The game is fairly forthcoming about this. But with so many subsystems to manage, it can get lost in the shuffle. The best example of a straightforward path rests with the Warrior, initially listed as an Apprentice. Early into the plot, you’ll gain another class, Infantry. By reaching level 10 with both Warrior and Infantry, a unit will be given access to the Swordmaster class.
Here’s where things get a little murkier. Every class has its set of Class Skills, including — at much higher levels — permanent stat boosts. What’s more, the kind of stat growth you’ll see level after level is going to be emblematic of the class you choose.
It’s easy to assume that Swordmaster, because it took leveling both Warrior and Infantry from one to 20, is a hands-down superior choice. In fact, Swordmaster is great, but it’s also a glass cannon. Warriors, on the other hand, are a bit weaker on the offense but thicker with HP and Defense to make up for it. Warriors’ Class Skills aren’t as diverse as Swordmasters, either.

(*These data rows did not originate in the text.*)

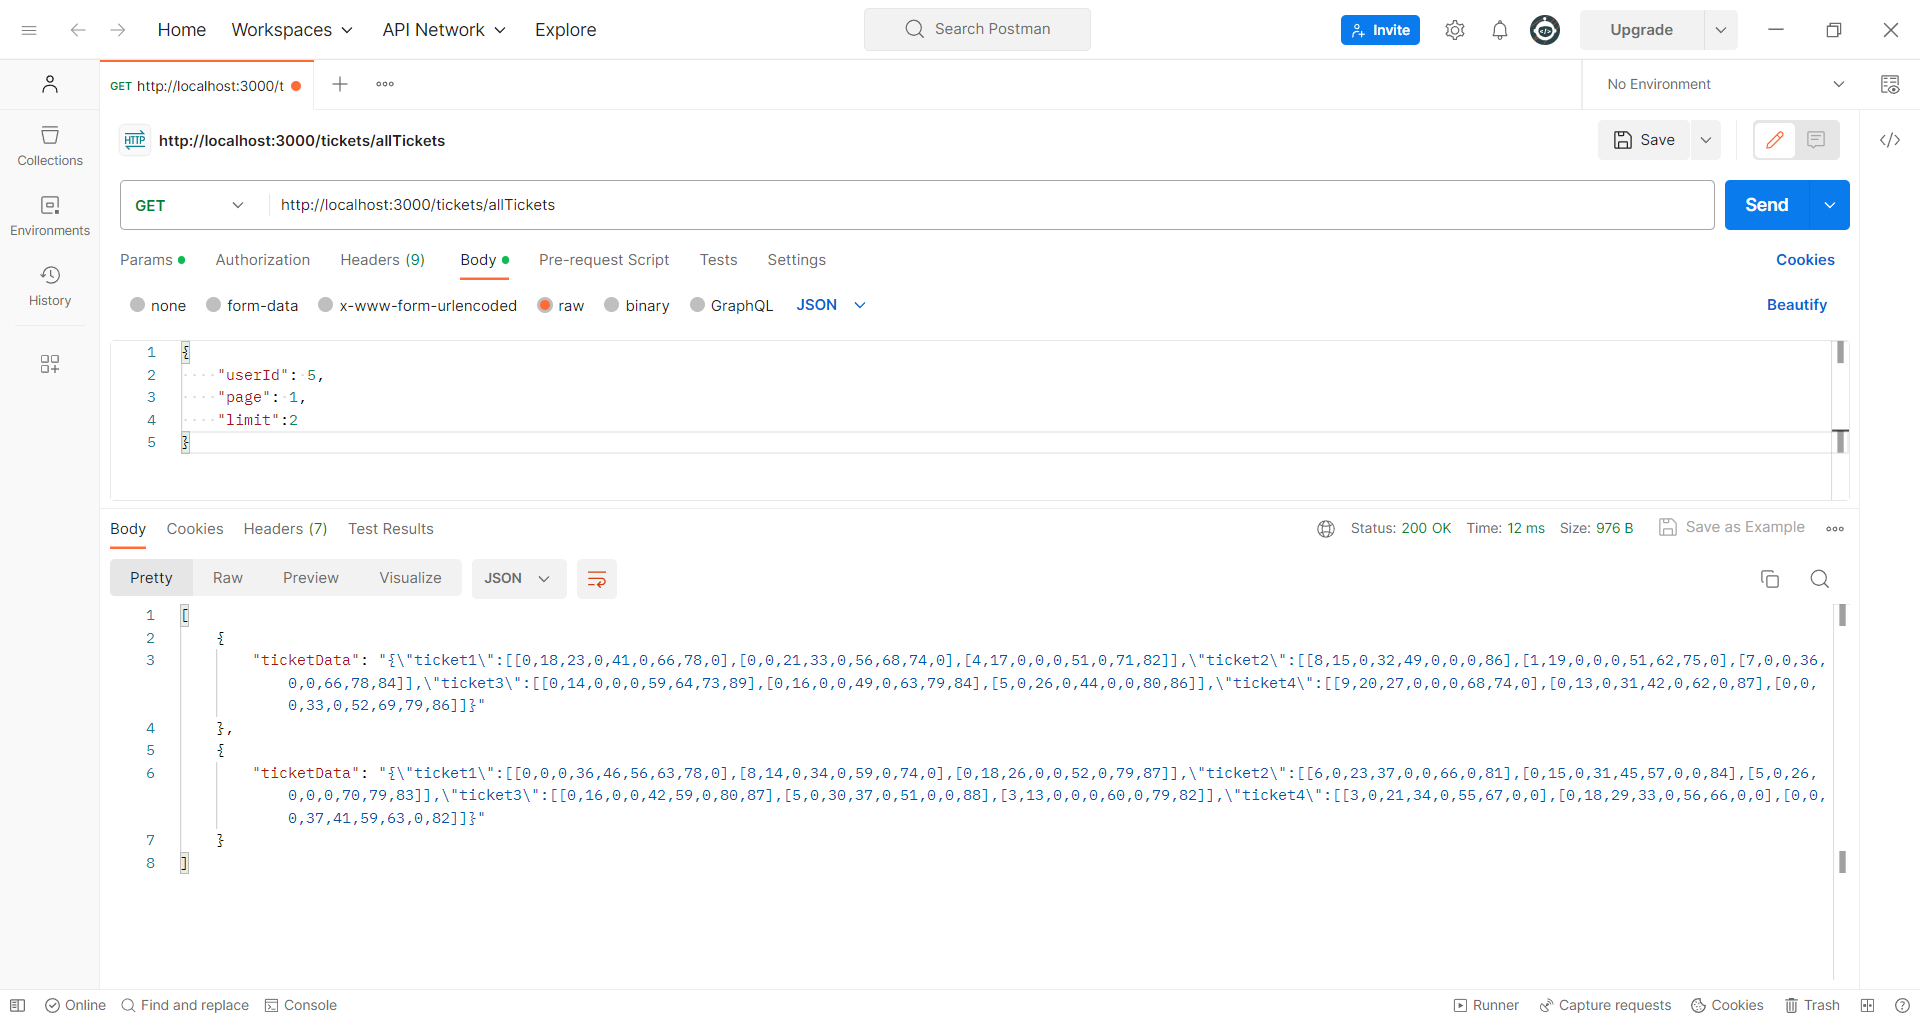
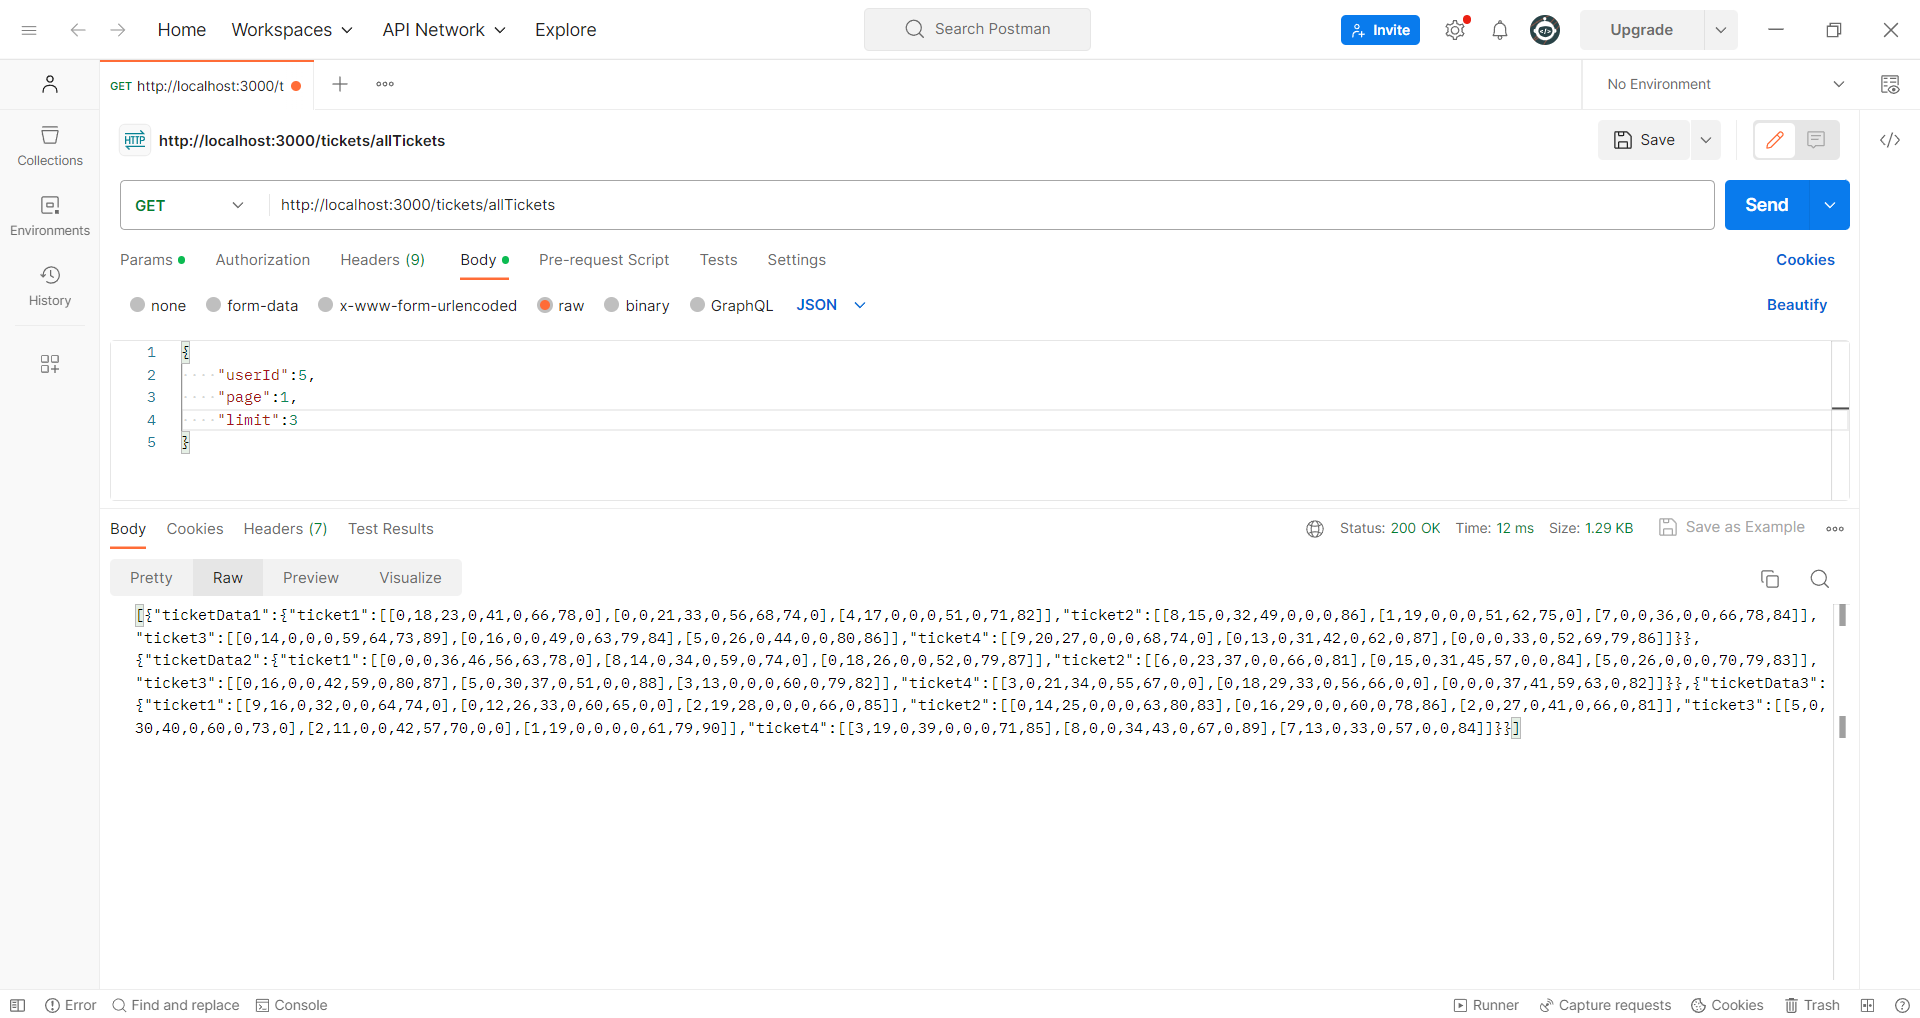
allTickets update

diff --git a/models/Tickets.js b/models/Tickets.js
@@ -32,9 +32,9 @@ exports.fetchAll = (id, page, limit, callback) => {
     if (err) {
       callback(err, null);
     } else {
-      const tickets = results.map((row) => {
+      const tickets = results.map((row, index) => {
         return {
-          ticketData: row.ticket_data,
+          [`ticketData${index + 1}`]: JSON.parse(row.ticket_data),
         };
       });
       callback(null, tickets);

diff --git a/controllers/ticketController.js b/controllers/ticketController.js
@@ -28,7 +28,6 @@ exports.createTicket = (req, res) => {
 
 // Fetch tickets controller
 exports.fetchTickets = (req, res) => {
-
   const id = req.body.userId;
   const page = req.body.page;
   const limit = req.body.limit;

diff --git a/README.md b/README.md
@@ -177,6 +177,6 @@ Request headers
 Response body 
 | Field        | Type     | Description              |
 |--------------|----------|--------------------------|
-| [{`ticketData`},{`ticketData`},..]    | JSON   | All tickets sepcific user has. |
+| [{`ticketData1`},{`ticketData2`},..]    | JSON   | All tickets sepcific user has. |
 
 <img src="img\alltickets.png">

Prioritize A Well-Rounded Party
Once you’re on your third, fourth, and fifth playthrough with the same characters in tow, this advice will no longer matter, as you’ll be hyper-powered and almost every foe in the game will cower before you.
That’s all well and good, but it doesn’t apply to your initial run. Here, a diversified team is your best bet. Your heavy hitters won’t necessarily stand a chance against, say, a spell-casting mage. Now, that’s pretty basic stuff for RPGs at-large, but the important distinction with Makai Kingdom is that you’re summoning your units to the field within a wide circle surrounding Lord Zetta.
Thus, positioning is key right from the start. If you see Wizards and their ilk on the map, place your casters around your melee attackers to form a barrier. Follow through vice-versa if enemy lines are stuffed with Warriors and Muscle Demons (for one example of many).
Whatever you do, don’t overload your team with offensive units unless you know for a fact that you can pummel your opponents in short order.
No Edge-Guarding, Please
Another aspect of Makai Kingdom that’s not as common in other SRPGs is the chance for you to shove your foes straight off a ledge if they’re standing near one, and you happen to have the right game plan in mind. Remember, since Makai Kingdom’s maps are not boundless, a “ledge” can be any corner of it or even holes in the ground strewn throughout.
The same thing can happen to you if you’re not careful, so take care not to end your turns where it’s possible to get shoved off. Your unit will be out of the match and require a costly resurrection once everyone (else) is safe and sound back home.
Lower-Leveled Characters Can Be Stronger
The most stressful thing to do early on in Makai Kingdom is to accept that reducing a character’s level to 1 for a new class is an inevitable part of the game. After all, when we think “level 1,” we tend to envision a unit whose power has been drained to such an extent that it will require copious amounts of grinding in the earliest stages in order to become competitive again.
There’s a bit of that, but not as much as one would fear. Your prior stat growth is taken into account, meaning (to use a previous example again) that level 1 Swordmaster we mentioned earlier will be stronger than the level 1 Warrior (Apprentice) was by a good stretch. Ditto the level 1 Infantry, Makai Kingdom’s first reliable physically-based ranged unit.
What we’re saying here is that you shouldn’t judge a book by its cover. Don’t fear the lower-leveled designation. Embrace it, and the ever-stronger future it foretells!
Source: Read Full Article